Treehouse: PHP Standards and Best Practices

A while ago Treehouse got in touch with me, and asked me if I would be interested in working with them on a video course. They wanted more PHP-related content, and they had heard I knew a thing or two about that.

We talked about a few options, and they were interested in PSRs, things like PHP The Right Way, etc, and we ended up settling on a course called: Standards and Best Practices.

This is the outline:

PHP is a flexible language with a long history. Being such a popular language for so long means there is a lot of code out there. There are many ways to program in PHP, and not all of them are as safe, performant, or maintainable as some of the older educational materials might have you believe.

Having so many options can be daunting to many developers as they grow from beginner to intermediate. Fortunately there are established best practices out there, and this course will help you learn about many of them.

I was pretty excited to do this for a bunch of reasons.

Obviously I like being paid for things, but more than that it was a great opportunity to put modern PHP and “best practices” right in front of PHP developers as they are starting out.

There is so much old guff floating around the Internet about PHP on W3 Schools and the like, that having these resources for people to take on right after they learn the basics is going to hopefully improve the situation in the PHP community from the bottom up.

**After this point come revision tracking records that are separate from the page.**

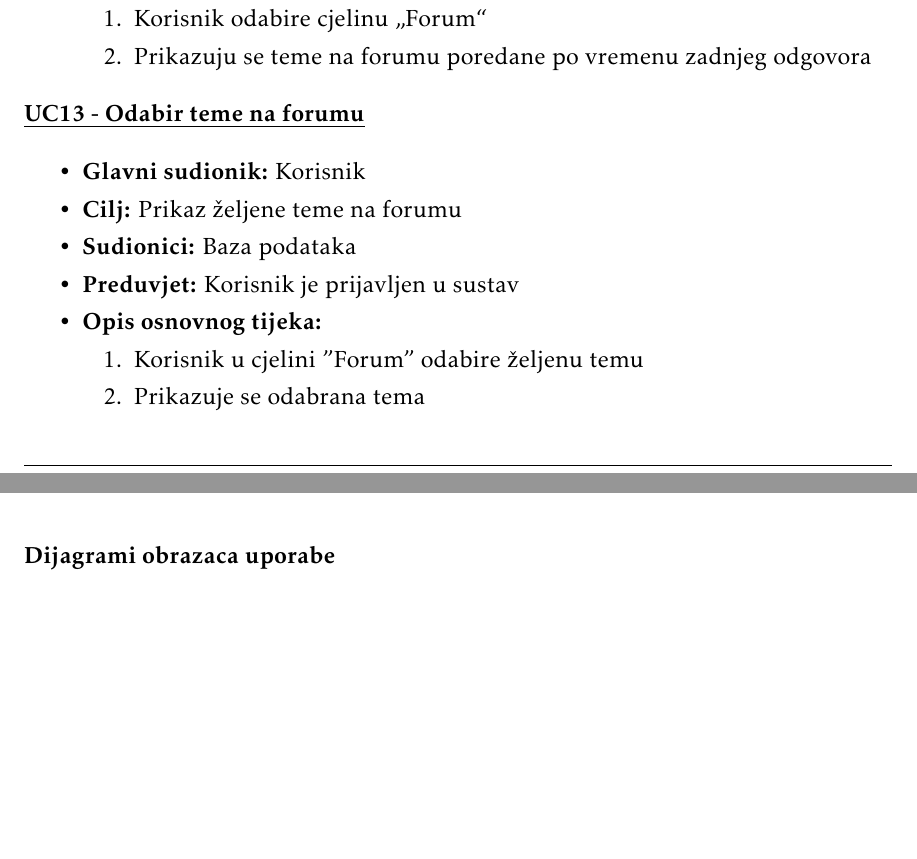
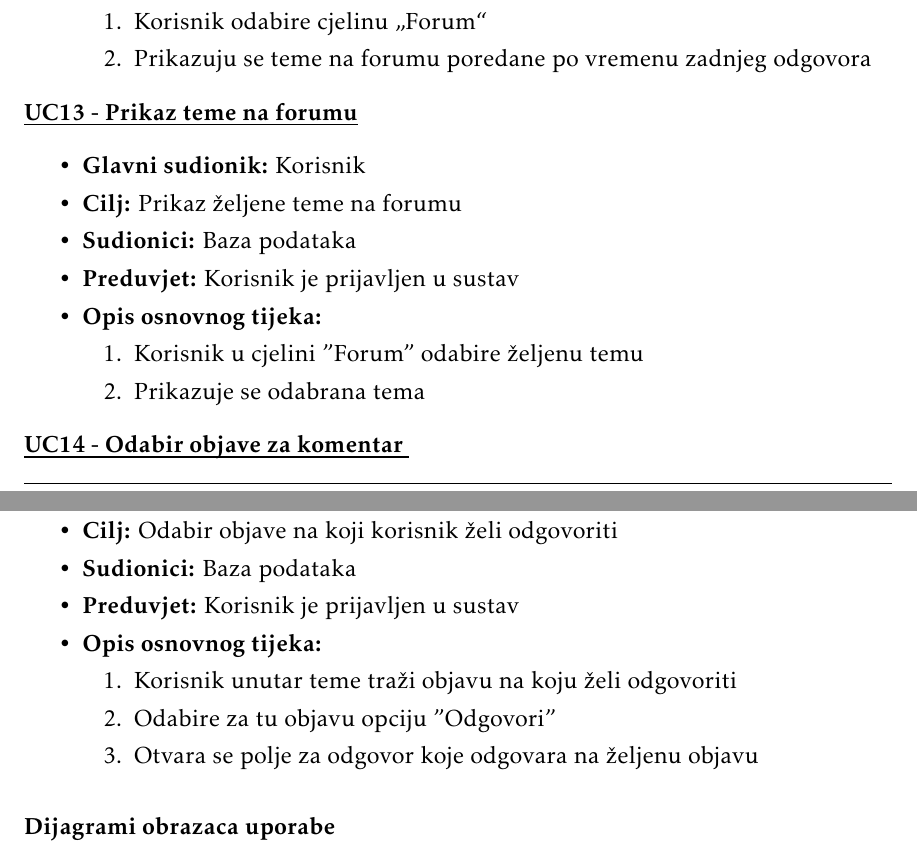
Before and after one commit to danijel-barisic/MojKvart-web-app, a LaTeX document (Dokumentacija/PROGI_ProjektnaDokumentacija.tex, which reads Dokumentacija/Specifikacija_programske_potpore.tex): two parts of pages 13 and 14 of 34, joined at a grey line, cut so that both start at the same text, the shorter picture padded with empty space. Compiled offline with pdfLaTeX.

Commit message:
uc 13 promijenjeno ime i dodan uc 14

```diff
--- a/Dokumentacija/Specifikacija_programske_potpore.tex
+++ b/Dokumentacija/Specifikacija_programske_potpore.tex
@@ -415,7 +415,7 @@
 
 
 					\end{packed_item}
-					\noindent \underbar{\textbf{UC13 - Odabir teme na forumu}}
+					\noindent \underbar{\textbf{UC13 - Prikaz teme na forumu}}
 					\begin{packed_item}
 
 						\item \textbf{Glavni sudionik: }Korisnik
@@ -428,6 +428,26 @@
 
 							\item Korisnik u cjelini "Forum" odabire željenu temu
 							\item Prikazuje se odabrana tema
+
+						\end{packed_enum}
+
+
+					\end{packed_item}
+					\noindent \underbar{\textbf{UC14 - Odabir objave za komentar }}
+					\begin{packed_item}
+
+						\item \textbf{Glavni sudionik: }Korisnik
+						\item  \textbf{Cilj:} Odabir objave na koji korisnik želi odgovoriti
+						\item  \textbf{Sudionici:} Baza podataka
+						\item  \textbf{Preduvjet:} Korisnik je prijavljen u sustav
+						\item  \textbf{Opis osnovnog tijeka:}
+
+						\item[] \begin{packed_enum}
+
+							\item Korisnik unutar teme traži objavu na koju želi odgovoriti
+							\item Odabire za tu objavu opciju "Odgovori"
+							\item Otvara se polje za odgovor koje odgovara na željenu objavu
+
 
 						\end{packed_enum}
 
```
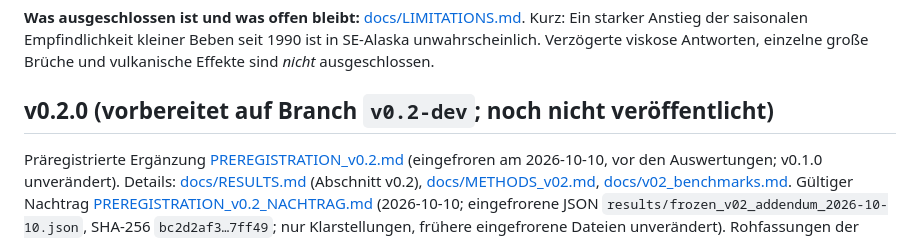
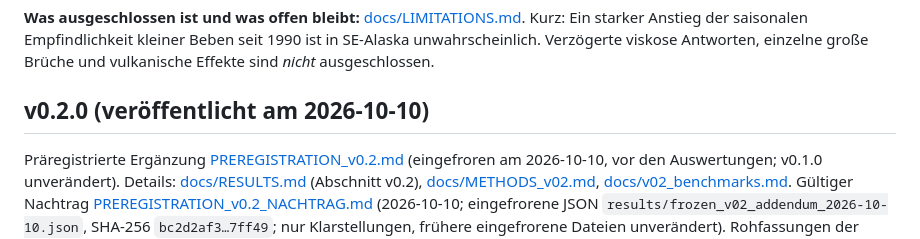
Before and after one commit to GenesisAeon/glacial-seismic-sensitivity-utac, a Markdown page: README.de.md, the part around the change. GitHub-like rendering.

Commit message:
Release prep: CHANGELOG 0.2.0 dated 2026-10-10, README headings

```diff
--- a/README.de.md
+++ b/README.de.md
@@ -39,7 +39,7 @@ starker Anstieg der saisonalen Empfindlichkeit kleiner Beben seit 1990 ist in SE
 unwahrscheinlich. Verzögerte viskose Antworten, einzelne große Brüche und vulkanische Effekte sind
 *nicht* ausgeschlossen.
 
-## v0.2.0 (vorbereitet auf Branch `v0.2-dev`; noch nicht veröffentlicht)
+## v0.2.0 (veröffentlicht am 2026-10-10)
 
 Präregistrierte Ergänzung [PREREGISTRATION_v0.2.md](PREREGISTRATION_v0.2.md) (eingefroren am
 2026-10-10, vor den Auswertungen; v0.1.0 unverändert). Details: [docs/RESULTS.md](docs/RESULTS.md)
```
Also changed, not shown: CHANGELOG.md (+1 -1 lines), README.md (+1 -1 lines).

It’s not just for beginners either. My favorite stage in this course is “Creating Distributable OOP Packages”, which has a video for each of these topics:

  • Creating Components
  • PSR-1
  • PSR-2
  • Composer Metadata
  • Semantic Versioning

It shows you how to combine the basic knowledge of Composer and autoloading outlined in previous videos, to actually build your own components It even shows the very basics of unit-testing that component to promote TDD over hacking around trying to get that thing to show in the browser somehow.

Somebody else will expanding upon unit-testing a whole lot more in the future.

Now, I know it’s paid content and that’s a bit of an bummer as a lot of beginners just can’t afford it, but I do have a “50% off for a month” sign-up link here for you to use and share to people.

All I ask is that you don’t take the piss out of me too much for the terrified and partially robotic look on my face. I started off pretty wooden but think I relaxed and got the hang of things as I progressed.

It was truly one of the scariest things I’ve ever done, and I’ve kayaked and hiked all the shit over some scary stuff. It was definitely scarier than the time I was almost arrested for vagrancy in New Mexico, and the time the black bear snuck up on me in Canada was just adrenaline not fear.

Having a camera shoved in my face for a damn week had me totally fried and broken, but I would definitely do it again if they invite me back.